Diary of a busy practitioner, juggling work and family somewhere in England. This week: troublesome opponents

I’m sad to find myself for the second time in six months having a moan about my opponents. 


I have two matters on where my opponents are acting for executors, and in both cases drafted the will in dispute, who are being far from neutral.

The first is a solicitor who, as I say, prepared the will and is personally appointed as the executor. She is so affronted and outraged that I am challenging the will that she will not respond to my letter of claim, apart from on a side issue about whether or not I applied for copies of care home notes before I wrote the letter, and I don’t really know what that has at all to do with the price of fish. I am now having to issue proceedings despite my best efforts to encourage ADR.
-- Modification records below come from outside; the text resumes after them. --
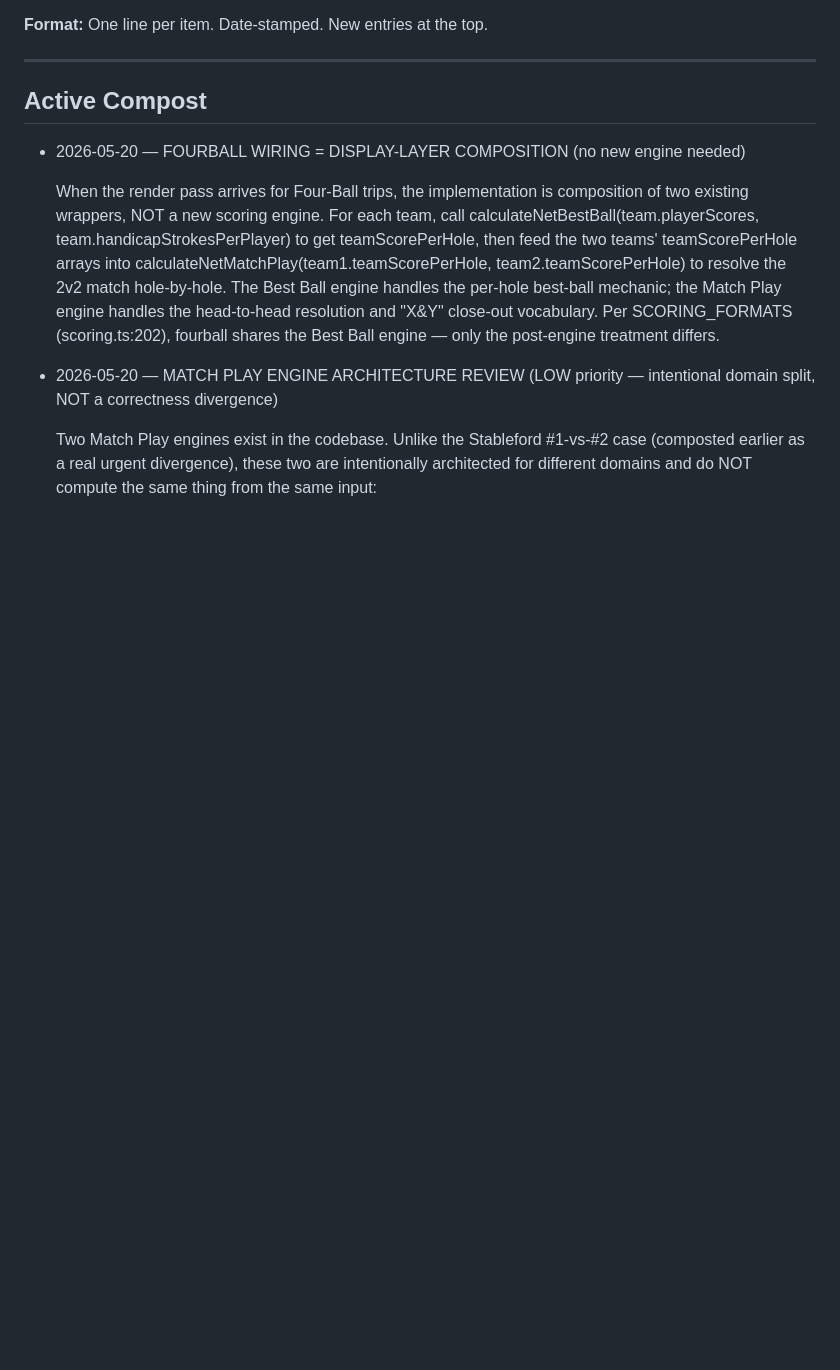
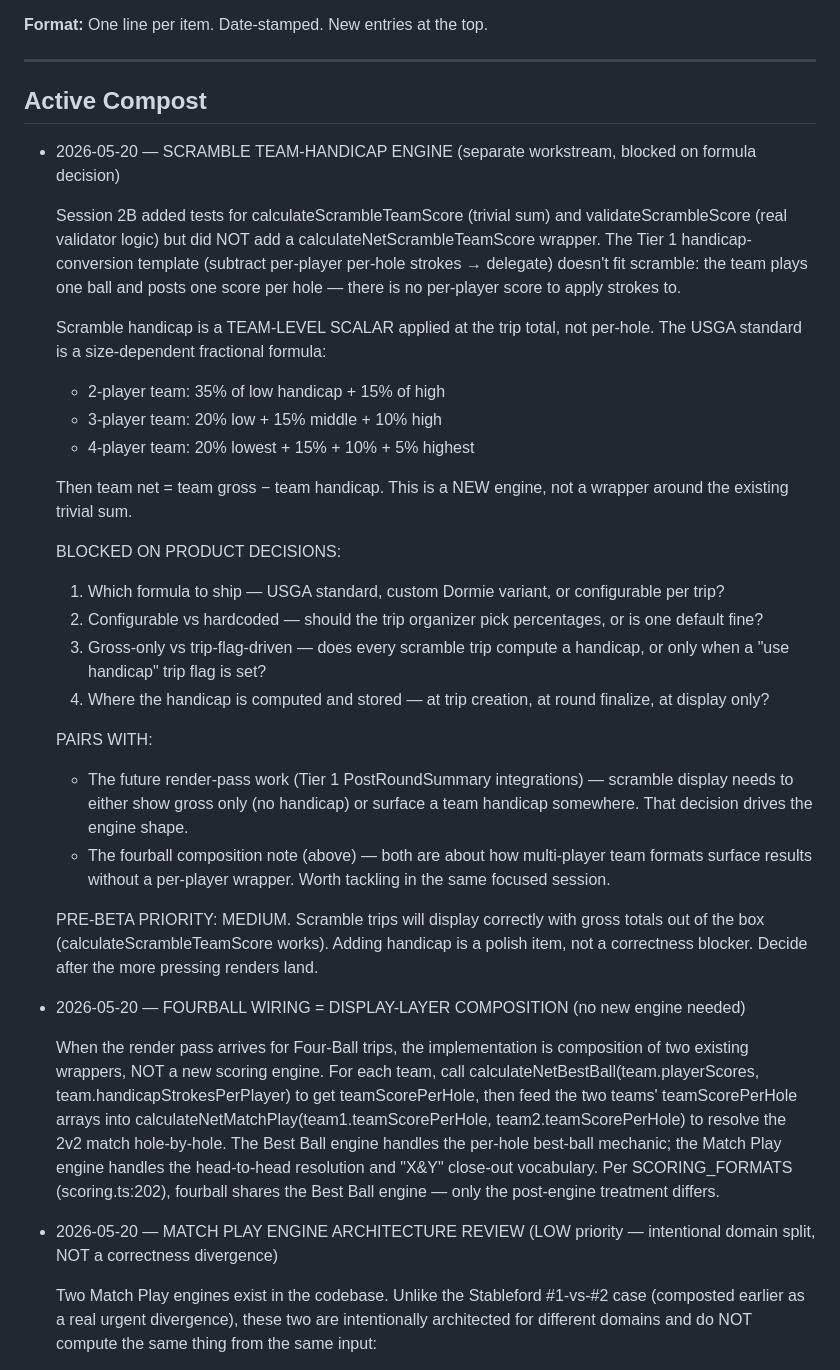
Before and after one commit to ianhowle/dormie, a Markdown page: docs/dormie-compost.md, the part around the change. GitHub-like rendering; blank space fills up the shorter version.

Commit message:
[Compost] Scramble team-handicap engine — separate workstream, blocked on formula decision
Co-Authored-By: Claude Opus 4.7 (1M context) <noreply@anthropic.com>

```diff
--- a/docs/dormie-compost.md
+++ b/docs/dormie-compost.md
@@ -12,6 +12,29 @@
 ---
 
 ## Active Compost
+
+- 2026-05-20 — SCRAMBLE TEAM-HANDICAP ENGINE (separate workstream, blocked on formula decision)
+
+  Session 2B added tests for calculateScrambleTeamScore (trivial sum) and validateScrambleScore (real validator logic) but did NOT add a calculateNetScrambleTeamScore wrapper. The Tier 1 handicap-conversion template (subtract per-player per-hole strokes → delegate) doesn't fit scramble: the team plays one ball and posts one score per hole — there is no per-player score to apply strokes to.
+
+  Scramble handicap is a TEAM-LEVEL SCALAR applied at the trip total, not per-hole. The USGA standard is a size-dependent fractional formula:
+  - 2-player team: 35% of low handicap + 15% of high
+  - 3-player team: 20% low + 15% middle + 10% high
+  - 4-player team: 20% lowest + 15% + 10% + 5% highest
+
+  Then team net = team gross − team handicap. This is a NEW engine, not a wrapper around the existing trivial sum.
+
+  BLOCKED ON PRODUCT DECISIONS:
+  1. Which formula to ship — USGA standard, custom Dormie variant, or configurable per trip?
+  2. Configurable vs hardcoded — should the trip organizer pick percentages, or is one default fine?
+  3. Gross-only vs trip-flag-driven — does every scramble trip compute a handicap, or only when a "use handicap" trip flag is set?
+  4. Where the handicap is computed and stored — at trip creation, at round finalize, at display only?
+
+  PAIRS WITH:
+  - The future render-pass work (Tier 1 PostRoundSummary integrations) — scramble display needs to either show gross only (no handicap) or surface a team handicap somewhere. That decision drives the engine shape.
+  - The fourball composition note (above) — both are about how multi-player team formats surface results without a per-player wrapper. Worth tackling in the same focused session.
+
+  PRE-BETA PRIORITY: MEDIUM. Scramble trips will display correctly with gross totals out of the box (calculateScrambleTeamScore works). Adding handicap is a polish item, not a correctness blocker. Decide after the more pressing renders land.
 
 - 2026-05-20 — FOURBALL WIRING = DISPLAY-LAYER COMPOSITION (no new engine needed)
 
```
On another matter an opponent has said they won’t be responding to my letter of claim because it doesn’t comply with the (voluntary) ACTAPs pre-action protocol. I wouldn’t mind, except it does. All they have done is increase costs and delay.

But my favourite recent moment was when I was on the telephone to a young whipper-snapper who, when he wouldn’t listen and I calmly repeated my question again, said 'you really must calm down, dear'.

Calm down, dear? CALM DOWN? I was perfectly calm, if assertive, before he said that but I was blooming livid afterward. 'Calm down, dear' is only a step away from 'you’re being hysterical' and 'hysterical' is half a skip away from 'hormonal'. If that lawyer was reprimanded recently for calling an opponent a plonker, what would the SRA make of such misogynistic language? Shall I ask them?

I accept that you will have the odd client who will simply ask you to be obstructive. I hope you are advising that odd client of the costs consequences of that approach. But I don’t think that this is what is happening with the examples above. I think, in each case, the beneficiaries would very much like to settle the matter, as would my clients.

So why the attitude? I think there are a number of reasons. I think the solicitor who is affronted at us challenging 'her' will is pretty stressed out. She is trying to get my letters off her desk as quickly as possible. She is lacking in confidence, for some reason, about her will and is therefore ultra-sensitive about it.

I think the whipper-snapper, oddly for a litigator, doesn’t know how to deal with confrontation. I have the same issue with my husband. He can’t discuss things in the quick, articulate way that I can, being a professional quick, articulate discusser of things. He gets flustered in the moment and walks off. That’s what the whipper-snapper did- he got flustered and wanted to stop the conversation rather than answer my question.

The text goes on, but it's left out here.